→ ASSIGNMENT:
The answer must be an exact copy of the lines from the one containing "Added VIP advantage as performance metric" through the final line of the material, both included, and nothing else.

→ INFORMATION:
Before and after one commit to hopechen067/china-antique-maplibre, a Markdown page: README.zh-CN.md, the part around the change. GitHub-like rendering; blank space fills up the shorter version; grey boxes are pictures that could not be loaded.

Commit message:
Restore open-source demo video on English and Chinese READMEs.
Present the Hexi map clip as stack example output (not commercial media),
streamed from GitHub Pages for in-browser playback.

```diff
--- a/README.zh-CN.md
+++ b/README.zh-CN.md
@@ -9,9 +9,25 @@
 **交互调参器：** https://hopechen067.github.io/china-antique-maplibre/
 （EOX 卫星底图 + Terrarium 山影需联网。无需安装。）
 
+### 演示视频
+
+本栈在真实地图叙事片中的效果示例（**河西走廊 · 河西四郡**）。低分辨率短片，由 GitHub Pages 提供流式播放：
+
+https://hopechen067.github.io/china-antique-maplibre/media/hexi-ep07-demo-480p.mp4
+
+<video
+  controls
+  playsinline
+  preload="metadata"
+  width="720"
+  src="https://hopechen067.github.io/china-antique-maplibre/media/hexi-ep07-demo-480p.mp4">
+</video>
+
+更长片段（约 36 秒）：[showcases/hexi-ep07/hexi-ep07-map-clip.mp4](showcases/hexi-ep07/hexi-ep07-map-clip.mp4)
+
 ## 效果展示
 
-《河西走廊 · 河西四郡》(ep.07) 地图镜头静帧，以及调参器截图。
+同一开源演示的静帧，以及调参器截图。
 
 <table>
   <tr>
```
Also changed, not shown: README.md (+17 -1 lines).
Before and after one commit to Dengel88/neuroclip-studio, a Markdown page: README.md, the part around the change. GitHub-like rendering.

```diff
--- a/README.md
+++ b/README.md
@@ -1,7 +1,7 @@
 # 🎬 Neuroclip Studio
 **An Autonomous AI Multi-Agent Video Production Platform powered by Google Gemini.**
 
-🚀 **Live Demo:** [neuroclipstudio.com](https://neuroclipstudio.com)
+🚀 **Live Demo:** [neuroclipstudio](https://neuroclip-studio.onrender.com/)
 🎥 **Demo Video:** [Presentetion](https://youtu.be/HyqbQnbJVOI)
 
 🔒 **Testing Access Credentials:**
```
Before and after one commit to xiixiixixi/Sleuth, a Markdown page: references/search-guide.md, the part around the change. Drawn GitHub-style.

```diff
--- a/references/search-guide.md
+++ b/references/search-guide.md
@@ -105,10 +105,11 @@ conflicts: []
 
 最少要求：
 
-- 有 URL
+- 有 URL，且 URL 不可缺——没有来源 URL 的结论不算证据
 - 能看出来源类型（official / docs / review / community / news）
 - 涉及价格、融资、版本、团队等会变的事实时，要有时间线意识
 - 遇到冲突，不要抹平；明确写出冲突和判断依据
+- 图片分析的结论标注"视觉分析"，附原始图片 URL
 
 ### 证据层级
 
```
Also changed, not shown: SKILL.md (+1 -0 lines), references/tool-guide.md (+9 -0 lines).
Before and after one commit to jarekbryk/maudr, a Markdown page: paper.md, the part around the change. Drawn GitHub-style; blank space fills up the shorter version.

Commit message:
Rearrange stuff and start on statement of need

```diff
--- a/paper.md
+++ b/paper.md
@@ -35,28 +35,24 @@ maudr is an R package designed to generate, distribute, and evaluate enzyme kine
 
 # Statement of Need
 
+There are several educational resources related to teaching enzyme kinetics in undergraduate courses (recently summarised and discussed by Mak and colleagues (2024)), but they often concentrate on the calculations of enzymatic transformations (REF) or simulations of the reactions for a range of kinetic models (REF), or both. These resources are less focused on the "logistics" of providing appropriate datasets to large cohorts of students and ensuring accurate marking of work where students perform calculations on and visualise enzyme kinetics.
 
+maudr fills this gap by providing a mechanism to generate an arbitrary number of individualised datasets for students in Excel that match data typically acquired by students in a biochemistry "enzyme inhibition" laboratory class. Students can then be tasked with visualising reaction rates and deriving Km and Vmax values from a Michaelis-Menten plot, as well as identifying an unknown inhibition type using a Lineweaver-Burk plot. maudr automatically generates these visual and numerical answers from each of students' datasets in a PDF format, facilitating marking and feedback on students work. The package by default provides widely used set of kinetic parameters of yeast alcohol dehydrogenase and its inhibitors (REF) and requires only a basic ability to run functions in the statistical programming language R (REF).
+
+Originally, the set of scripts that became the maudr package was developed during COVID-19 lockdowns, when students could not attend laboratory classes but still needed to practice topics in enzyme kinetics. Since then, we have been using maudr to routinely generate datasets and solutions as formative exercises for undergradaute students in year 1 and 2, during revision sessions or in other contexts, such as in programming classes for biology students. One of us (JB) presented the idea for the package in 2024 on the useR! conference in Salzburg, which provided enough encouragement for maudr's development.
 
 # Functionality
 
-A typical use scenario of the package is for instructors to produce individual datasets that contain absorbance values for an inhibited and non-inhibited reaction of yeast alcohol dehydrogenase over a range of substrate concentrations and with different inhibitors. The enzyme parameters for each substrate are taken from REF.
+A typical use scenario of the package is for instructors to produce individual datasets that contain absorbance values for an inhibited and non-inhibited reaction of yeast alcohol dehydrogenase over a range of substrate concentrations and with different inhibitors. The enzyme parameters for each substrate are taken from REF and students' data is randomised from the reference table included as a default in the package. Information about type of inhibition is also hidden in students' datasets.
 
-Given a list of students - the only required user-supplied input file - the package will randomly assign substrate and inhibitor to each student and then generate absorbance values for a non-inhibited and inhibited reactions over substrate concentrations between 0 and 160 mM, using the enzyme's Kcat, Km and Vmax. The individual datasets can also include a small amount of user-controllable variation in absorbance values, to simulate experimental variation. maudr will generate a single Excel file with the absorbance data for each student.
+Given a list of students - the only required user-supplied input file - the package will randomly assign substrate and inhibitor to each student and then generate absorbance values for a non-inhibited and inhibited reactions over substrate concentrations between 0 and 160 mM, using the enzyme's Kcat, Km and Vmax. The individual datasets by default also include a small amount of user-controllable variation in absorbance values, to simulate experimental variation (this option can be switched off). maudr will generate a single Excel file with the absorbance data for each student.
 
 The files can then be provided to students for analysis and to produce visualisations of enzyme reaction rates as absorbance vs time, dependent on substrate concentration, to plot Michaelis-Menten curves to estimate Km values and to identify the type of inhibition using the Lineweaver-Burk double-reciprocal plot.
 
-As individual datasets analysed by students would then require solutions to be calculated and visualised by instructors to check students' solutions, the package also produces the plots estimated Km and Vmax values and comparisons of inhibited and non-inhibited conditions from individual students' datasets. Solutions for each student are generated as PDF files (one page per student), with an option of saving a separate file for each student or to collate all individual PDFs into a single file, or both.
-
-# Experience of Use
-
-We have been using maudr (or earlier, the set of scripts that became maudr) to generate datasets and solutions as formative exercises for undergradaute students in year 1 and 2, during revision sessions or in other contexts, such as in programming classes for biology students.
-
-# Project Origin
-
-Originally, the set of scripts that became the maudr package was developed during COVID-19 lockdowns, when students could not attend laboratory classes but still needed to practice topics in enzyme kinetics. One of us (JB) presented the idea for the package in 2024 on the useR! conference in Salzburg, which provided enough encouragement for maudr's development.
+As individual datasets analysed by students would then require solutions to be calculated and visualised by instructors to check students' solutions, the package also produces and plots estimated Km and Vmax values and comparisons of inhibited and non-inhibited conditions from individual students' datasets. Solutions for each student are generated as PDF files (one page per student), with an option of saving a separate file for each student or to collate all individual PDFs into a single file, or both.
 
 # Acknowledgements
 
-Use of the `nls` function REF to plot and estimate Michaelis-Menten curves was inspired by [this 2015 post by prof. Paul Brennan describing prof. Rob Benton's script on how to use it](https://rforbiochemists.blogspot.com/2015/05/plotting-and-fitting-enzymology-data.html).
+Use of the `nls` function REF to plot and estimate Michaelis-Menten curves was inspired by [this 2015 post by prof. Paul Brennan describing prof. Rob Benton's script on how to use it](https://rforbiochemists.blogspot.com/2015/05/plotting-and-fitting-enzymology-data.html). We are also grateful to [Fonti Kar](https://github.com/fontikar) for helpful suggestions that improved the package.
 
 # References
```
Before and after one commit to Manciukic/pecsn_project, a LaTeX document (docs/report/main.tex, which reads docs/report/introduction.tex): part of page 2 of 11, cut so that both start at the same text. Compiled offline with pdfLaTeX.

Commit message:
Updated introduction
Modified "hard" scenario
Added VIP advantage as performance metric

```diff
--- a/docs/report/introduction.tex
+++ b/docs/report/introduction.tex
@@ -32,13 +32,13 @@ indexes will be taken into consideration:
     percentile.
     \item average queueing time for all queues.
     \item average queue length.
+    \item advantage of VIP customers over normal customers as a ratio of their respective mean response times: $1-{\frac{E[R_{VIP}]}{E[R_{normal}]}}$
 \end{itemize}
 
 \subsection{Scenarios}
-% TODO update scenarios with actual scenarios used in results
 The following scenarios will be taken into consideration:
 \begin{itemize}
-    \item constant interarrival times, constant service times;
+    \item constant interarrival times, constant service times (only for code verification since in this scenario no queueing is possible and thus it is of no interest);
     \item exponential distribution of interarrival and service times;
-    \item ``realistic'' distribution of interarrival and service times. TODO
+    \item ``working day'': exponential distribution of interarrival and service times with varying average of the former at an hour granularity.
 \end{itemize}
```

→ TASK OUTPUT:
Added VIP advantage as performance metric

```diff
--- a/docs/report/introduction.tex
+++ b/docs/report/introduction.tex
@@ -32,13 +32,13 @@ indexes will be taken into consideration:
     percentile.
     \item average queueing time for all queues.
     \item average queue length.
+    \item advantage of VIP customers over normal customers as a ratio of their respective mean response times: $1-{\frac{E[R_{VIP}]}{E[R_{normal}]}}$
 \end{itemize}
 
 \subsection{Scenarios}
-% TODO update scenarios with actual scenarios used in results
 The following scenarios will be taken into consideration:
 \begin{itemize}
-    \item constant interarrival times, constant service times;
+    \item constant interarrival times, constant service times (only for code verification since in this scenario no queueing is possible and thus it is of no interest);
     \item exponential distribution of interarrival and service times;
-    \item ``realistic'' distribution of interarrival and service times. TODO
+    \item ``working day'': exponential distribution of interarrival and service times with varying average of the former at an hour granularity.
 \end{itemize}
```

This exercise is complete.